◆ The task ◆
The records that follow must be repeated exactly, except for their pictures.

[Web page revision data]
┄┄┄┄┄┄

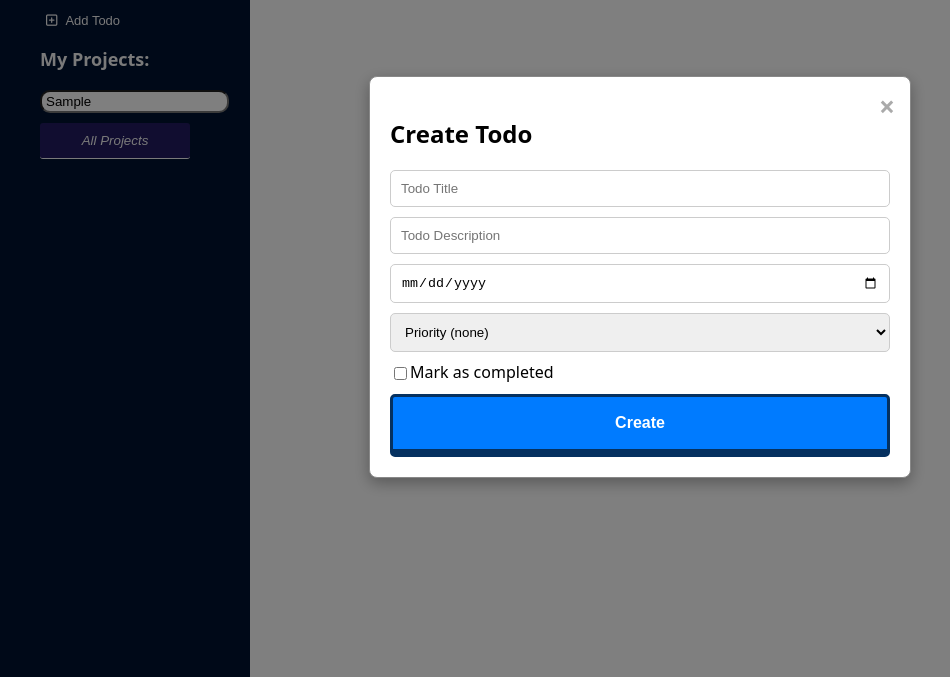
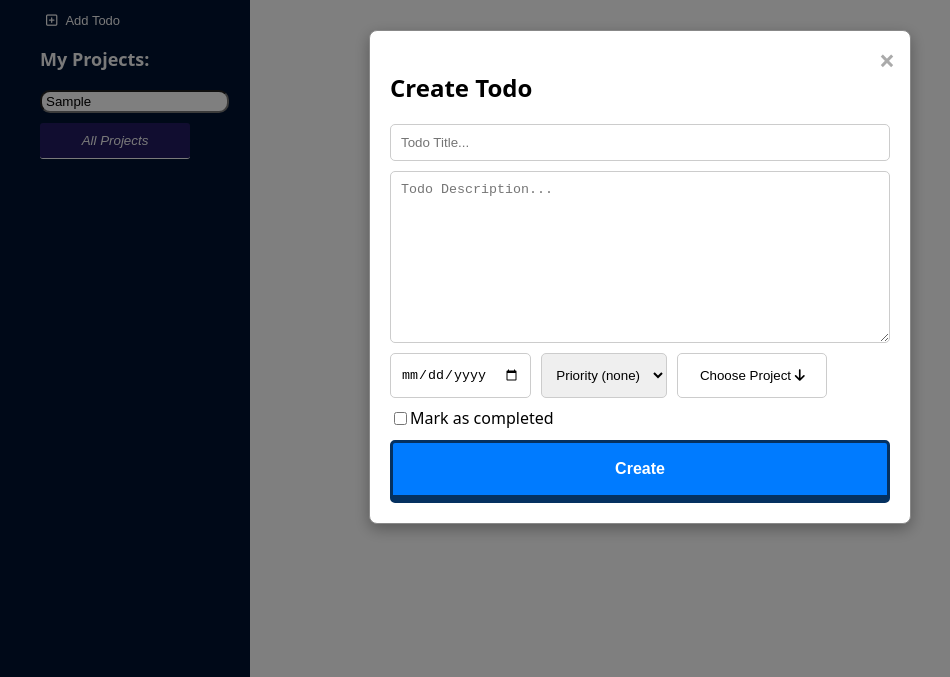
Before and after one commit to ItsJady-Taken/todo-web, a website built with webpack: page src/index.html in a window 1280 px wide. Both pictures are taken after typing "Sample" into the empty fields and a click on the button "Add Todo". Shown: the part 123-800 px from the top of the page, without its empty margins (0-950 px from the left). Built offline with nearby package versions, Linux system fonts and the light colour scheme.

Commit message:
working on the project modal

```diff
--- a/src/app/createProject.js
+++ b/src/app/createProject.js
@@ -12,6 +12,9 @@ function showProject(projectName) {
     projectBtn.textContent = projectName;
 
     document.getElementById('project-dropdown-content').appendChild(projectBtn);
- }
+    // const projectBtnClone = projectBtn.cloneNode(true);
+    // document.getElementById('todoProject').appendChild(projectBtnClone);
+}
+
 
  export {createProject , showProject};
--- a/src/app/createTodo.js
+++ b/src/app/createTodo.js
@@ -13,15 +13,27 @@ function todoModal() {
                 <span class="close">&times;</span>
                 <h2>Create Todo</h2>
                 <form id="todoForm" action="" method="post">
-                    <input type="text" name="title" id="todoTitle" placeholder="Todo Title" required>
-                    <input type="text" name="description" id="todoDescription" placeholder="Todo Description" required>
+                    <input type="text" name="title" id="todoTitle" placeholder="Todo Title..." maxlength="25" required>
+                    <textarea cols="30" rows="10" name="description" id="todoDescription" placeholder="Todo Description..." required></textarea>
+                    <div class="three-inputs">
                         <input type="date" name="date" id="todoDate" placeholder="Todo Date" required>
-                    <select name="priority" id="todoPriority" placeholder="Todo Priority" required>
+
+                        <select name="priority" id="todoPriority" required>
                             <option value="none">Priority (none)</option>
                             <option value="low">Low</option>
                             <option value="medium">Medium</option>
                             <option value="high">High</option>
                         </select>
+
+                        <div class="modal-project-dropdown" id="modal-project-dropdown">
+                            <button>Choose Project <i class="fa-solid fa-arrow-down"></i></button>
+                            <div class="modal-project-dropdown-content" id="modal-project-dropdown-content">
+
+                            </div>
+                    </div>
+
+                    </div>
+
                     <div style="display: flex; align-items: center">
                         <input type="checkbox" name="check" id="check" value="check">
                         <label for="check" style="position: relative; bottom: 1px">Mark as completed</label>
--- a/src/index.html
+++ b/src/index.html
@@ -22,9 +22,7 @@
                     <div class="project-dropdown" id="project-dropdown">
                         <button>All Projects</button>
                         <div class="project-dropdown-content" id="project-dropdown-content">
-                            <button>project 1</button>
-                            <button>project 2</button>
-                            <button>project 3</button>
+
                         </div>
                     </div>
                 </ul>
--- a/src/index.js
+++ b/src/index.js
@@ -23,12 +23,17 @@ document.getElementById('add-todo-btn').addEventListener('click', ()=> {
 
 // create project
 const addProject = document.querySelector('#createProject');
+const existProject = document.querySelector('#project-dropdown-content');
 addProject.addEventListener('keypress', (event)=> {
     if (event.key === 'Enter') {
+        if (!addProject.value) return;
         const newProject = addProject.value.trim();
-        const project = createProject(newProject);
-        showProject(project.name);
-        console.log(project);
+        const existingProjects = Array.from(existProject.children).map(option => option.textContent);
+
+        if(!existingProjects.includes(newProject)) {
+            const project = createProject(newProject);
+            showProject(project.name);
+        }
         addProject.value = '';
     }
 })
--- a/src/styles/modal.scss
+++ b/src/styles/modal.scss
@@ -77,8 +77,22 @@
     flex-direction: column;
     gap: 10px;
 }
-#todoTitle, #todoDescription, #todoDate, #todoPriority {
+#todoTitle, #todoDescription, #todoDate, #todoPriority, .modal-project-dropdown  button {
     padding: 10px;
     border: 1px solid #ccc;
     border-radius: 5px;
 }
+
+.three-inputs {
+    display: flex;
+    gap: 10px;
+    flex-wrap: wrap;
+}
+
+.modal-project-dropdown  button {
+    background-color: transparent;
+    padding: 14px 10px;
+
+    width: 150px;
+    cursor: pointer;
+};
--- a/src/styles/sidebar.scss
+++ b/src/styles/sidebar.scss
@@ -17,6 +17,7 @@
     display: flex;
     justify-content: space-around;
     align-items: center;
+    transition-delay: 0.2s;
 }
 
 .app-title > p {
@@ -86,15 +87,21 @@
     cursor: pointer;
 };
 
+.project-dropdown > button:hover {
+    background-color: rgb(60, 52, 129);
+}
+
 .project-dropdown-content > button {
     display: block;
     border: none;
     background-color: rgb(34, 27, 96);
     padding: 10px;
     color: whitesmoke;
-    width: 100px;
+    width: 150px;
     cursor: pointer;
 }
+
+
 
 .project-dropdown-content {
     display: none;
```
Lines whose indentation alone changed are shown as unchanged.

┄┄┄┄┄┄

◆ Solved exercise ◆
Before and after one commit to ItsJady-Taken/todo-web, a website built with webpack: page src/index.html in a window 1280 px wide. Both pictures are taken after typing "Sample" into the empty fields and a click on the button "Add Todo". Shown: the part 123-800 px from the top of the page, without its empty margins (0-950 px from the left). Built offline with nearby package versions, Linux system fonts and the light colour scheme.

Commit message:
working on the project modal

```diff
--- a/src/app/createProject.js
+++ b/src/app/createProject.js
@@ -12,6 +12,9 @@ function showProject(projectName) {
     projectBtn.textContent = projectName;
 
     document.getElementById('project-dropdown-content').appendChild(projectBtn);
- }
+    // const projectBtnClone = projectBtn.cloneNode(true);
+    // document.getElementById('todoProject').appendChild(projectBtnClone);
+}
+
 
  export {createProject , showProject};
--- a/src/app/createTodo.js
+++ b/src/app/createTodo.js
@@ -13,15 +13,27 @@ function todoModal() {
                 <span class="close">&times;</span>
                 <h2>Create Todo</h2>
                 <form id="todoForm" action="" method="post">
-                    <input type="text" name="title" id="todoTitle" placeholder="Todo Title" required>
-                    <input type="text" name="description" id="todoDescription" placeholder="Todo Description" required>
+                    <input type="text" name="title" id="todoTitle" placeholder="Todo Title..." maxlength="25" required>
+                    <textarea cols="30" rows="10" name="description" id="todoDescription" placeholder="Todo Description..." required></textarea>
+                    <div class="three-inputs">
                         <input type="date" name="date" id="todoDate" placeholder="Todo Date" required>
-                    <select name="priority" id="todoPriority" placeholder="Todo Priority" required>
+
+                        <select name="priority" id="todoPriority" required>
                             <option value="none">Priority (none)</option>
                             <option value="low">Low</option>
                             <option value="medium">Medium</option>
                             <option value="high">High</option>
                         </select>
+
+                        <div class="modal-project-dropdown" id="modal-project-dropdown">
+                            <button>Choose Project <i class="fa-solid fa-arrow-down"></i></button>
+                            <div class="modal-project-dropdown-content" id="modal-project-dropdown-content">
+
+                            </div>
+                    </div>
+
+                    </div>
+
                     <div style="display: flex; align-items: center">
                         <input type="checkbox" name="check" id="check" value="check">
                         <label for="check" style="position: relative; bottom: 1px">Mark as completed</label>
--- a/src/index.html
+++ b/src/index.html
@@ -22,9 +22,7 @@
                     <div class="project-dropdown" id="project-dropdown">
                         <button>All Projects</button>
                         <div class="project-dropdown-content" id="project-dropdown-content">
-                            <button>project 1</button>
-                            <button>project 2</button>
-                            <button>project 3</button>
+
                         </div>
                     </div>
                 </ul>
--- a/src/index.js
+++ b/src/index.js
@@ -23,12 +23,17 @@ document.getElementById('add-todo-btn').addEventListener('click', ()=> {
 
 // create project
 const addProject = document.querySelector('#createProject');
+const existProject = document.querySelector('#project-dropdown-content');
 addProject.addEventListener('keypress', (event)=> {
     if (event.key === 'Enter') {
+        if (!addProject.value) return;
         const newProject = addProject.value.trim();
-        const project = createProject(newProject);
-        showProject(project.name);
-        console.log(project);
+        const existingProjects = Array.from(existProject.children).map(option => option.textContent);
+
+        if(!existingProjects.includes(newProject)) {
+            const project = createProject(newProject);
+            showProject(project.name);
+        }
         addProject.value = '';
     }
 })
--- a/src/styles/modal.scss
+++ b/src/styles/modal.scss
@@ -77,8 +77,22 @@
     flex-direction: column;
     gap: 10px;
 }
-#todoTitle, #todoDescription, #todoDate, #todoPriority {
+#todoTitle, #todoDescription, #todoDate, #todoPriority, .modal-project-dropdown  button {
     padding: 10px;
     border: 1px solid #ccc;
     border-radius: 5px;
 }
+
+.three-inputs {
+    display: flex;
+    gap: 10px;
+    flex-wrap: wrap;
+}
+
+.modal-project-dropdown  button {
+    background-color: transparent;
+    padding: 14px 10px;
+
+    width: 150px;
+    cursor: pointer;
+};
--- a/src/styles/sidebar.scss
+++ b/src/styles/sidebar.scss
@@ -17,6 +17,7 @@
     display: flex;
     justify-content: space-around;
     align-items: center;
+    transition-delay: 0.2s;
 }
 
 .app-title > p {
@@ -86,15 +87,21 @@
     cursor: pointer;
 };
 
+.project-dropdown > button:hover {
+    background-color: rgb(60, 52, 129);
+}
+
 .project-dropdown-content > button {
     display: block;
     border: none;
     background-color: rgb(34, 27, 96);
     padding: 10px;
     color: whitesmoke;
-    width: 100px;
+    width: 150px;
     cursor: pointer;
 }
+
+
 
 .project-dropdown-content {
     display: none;
```
Lines whose indentation alone changed are shown as unchanged.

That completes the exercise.